There were more than 170,000 followers of the “Police Lives Matter” page, which shared provocative viral content supporting U.S. police officers and included pages with the titles “All Lives Matter,” “I Support The Police US not Criminals” and “Blue Lives Matter USA.”
To drive online traffic, the network, which had more social engagement than established media outlets like Bloomberg, Vox and BuzzFeed, also ran pages about cute animals, including “Happy Animal Club” and “3-Minute Animal Stories.”
The investigative website Popular Information revealed that while promoting American identity, the pages were actually run from Kosovo and sought to make money by playing on the emotions of Americans.
Although not aiming to promote Trump politically, they used misinformation to exploit a right-wing backlash against the Black Lives Matter movement, and often pushed pro-Trump content, Popular Information added.
Facebook was alerted to the pages on September 27 and has taken all the pages down.
In a statement to Newsweek, Facebook spokesman Joe Osborne said: “We’ve removed the pages that violate our policies and will continue enforcing when we determine misuse.
“We’ve invested in transparency features so that people can flag potentially suspicious activity for us to investigate and take action when we find violations.
This the second time in weeks that the social media giant has had to remove jingoistic pages, followed by millions of Americans, that were actually run from Eastern Europe.
Last week, after Popular Information revealed they were run from Ukraine, Facebook removed the pro-Trump pages linked to “I Love America,” which used viral content from the St Petersburg-based Internet Research Agency (IRA). The IRA was at the center of the Mueller inquiry into Russian interference during the 2016 election campaign.
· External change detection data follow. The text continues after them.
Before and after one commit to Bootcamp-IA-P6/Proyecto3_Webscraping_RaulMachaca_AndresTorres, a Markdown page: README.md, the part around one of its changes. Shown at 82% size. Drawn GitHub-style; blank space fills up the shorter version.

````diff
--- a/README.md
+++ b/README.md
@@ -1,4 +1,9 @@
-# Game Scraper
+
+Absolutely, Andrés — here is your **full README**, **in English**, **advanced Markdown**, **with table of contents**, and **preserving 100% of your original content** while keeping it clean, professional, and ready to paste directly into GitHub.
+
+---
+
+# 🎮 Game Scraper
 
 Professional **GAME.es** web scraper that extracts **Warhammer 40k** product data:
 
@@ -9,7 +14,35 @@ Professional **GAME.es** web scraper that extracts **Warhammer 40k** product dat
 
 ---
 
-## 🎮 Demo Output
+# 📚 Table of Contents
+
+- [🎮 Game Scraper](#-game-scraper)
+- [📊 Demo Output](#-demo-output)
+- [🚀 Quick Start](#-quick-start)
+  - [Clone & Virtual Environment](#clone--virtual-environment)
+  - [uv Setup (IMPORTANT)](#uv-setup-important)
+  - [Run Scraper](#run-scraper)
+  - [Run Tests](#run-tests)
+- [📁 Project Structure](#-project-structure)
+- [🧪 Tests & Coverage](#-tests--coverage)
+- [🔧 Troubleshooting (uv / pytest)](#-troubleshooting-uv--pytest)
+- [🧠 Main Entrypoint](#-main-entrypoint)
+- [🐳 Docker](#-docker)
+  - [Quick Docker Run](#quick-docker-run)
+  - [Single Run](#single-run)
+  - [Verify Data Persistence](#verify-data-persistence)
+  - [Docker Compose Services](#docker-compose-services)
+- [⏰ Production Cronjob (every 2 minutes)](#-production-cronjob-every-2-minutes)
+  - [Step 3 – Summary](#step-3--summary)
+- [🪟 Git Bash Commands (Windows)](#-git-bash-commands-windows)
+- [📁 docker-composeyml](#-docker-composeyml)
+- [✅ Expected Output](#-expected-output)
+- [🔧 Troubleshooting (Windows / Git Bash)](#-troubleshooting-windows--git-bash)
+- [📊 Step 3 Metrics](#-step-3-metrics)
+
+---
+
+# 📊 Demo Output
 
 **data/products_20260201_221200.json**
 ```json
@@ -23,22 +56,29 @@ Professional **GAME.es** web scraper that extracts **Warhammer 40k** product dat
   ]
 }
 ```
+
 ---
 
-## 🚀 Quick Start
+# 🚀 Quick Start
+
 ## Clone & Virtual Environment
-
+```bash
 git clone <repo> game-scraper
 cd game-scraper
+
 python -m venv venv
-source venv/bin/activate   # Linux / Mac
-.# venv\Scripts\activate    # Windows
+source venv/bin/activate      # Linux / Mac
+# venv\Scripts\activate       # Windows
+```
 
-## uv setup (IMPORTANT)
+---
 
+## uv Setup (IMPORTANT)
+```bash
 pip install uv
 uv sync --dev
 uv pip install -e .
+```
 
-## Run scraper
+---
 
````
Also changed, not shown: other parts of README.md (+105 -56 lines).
It raises questions over Facebook’s assurances that it is doing all it can to prevent its platform from being used for misinformation and fake news ahead of the 2020 U.S. election.
Facebook said that like the Ukrainian pages, the Kosovar pages do not appear to be state-run or politically-motivated and that they were “a spammy group looking to profit from political content.”
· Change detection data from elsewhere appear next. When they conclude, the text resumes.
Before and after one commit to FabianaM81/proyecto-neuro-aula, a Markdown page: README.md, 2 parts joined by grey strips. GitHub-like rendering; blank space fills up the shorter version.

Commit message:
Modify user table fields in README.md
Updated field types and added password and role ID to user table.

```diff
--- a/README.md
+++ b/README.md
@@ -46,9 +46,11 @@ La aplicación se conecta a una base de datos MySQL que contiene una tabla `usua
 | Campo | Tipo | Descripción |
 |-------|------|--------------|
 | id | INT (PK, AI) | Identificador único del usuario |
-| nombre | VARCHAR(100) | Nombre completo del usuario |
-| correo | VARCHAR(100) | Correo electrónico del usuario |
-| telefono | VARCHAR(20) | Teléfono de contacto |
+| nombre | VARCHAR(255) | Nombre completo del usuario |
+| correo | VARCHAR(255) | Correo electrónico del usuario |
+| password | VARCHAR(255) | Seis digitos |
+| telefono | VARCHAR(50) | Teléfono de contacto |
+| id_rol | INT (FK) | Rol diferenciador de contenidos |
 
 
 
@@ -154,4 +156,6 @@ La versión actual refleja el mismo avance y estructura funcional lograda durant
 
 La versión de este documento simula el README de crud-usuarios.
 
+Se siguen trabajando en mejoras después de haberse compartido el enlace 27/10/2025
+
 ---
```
In September, Facebook’s Vice President of Global Affairs and Communications Nick Clegg said the social network had made mistakes in 2016 in allowing foreign agents to interfere with elections but that since then the social media giant “had been building its defenses to stop that happening again.”
Clegg said: “At Facebook, our role is to make sure there is a level playing field, not to be a political participant ourselves.
“We have a responsibility to protect the platform from outside interference, and to make sure that when people pay us for political ads we make it as transparent as possible. But it is not our role to intervene when politicians speak.”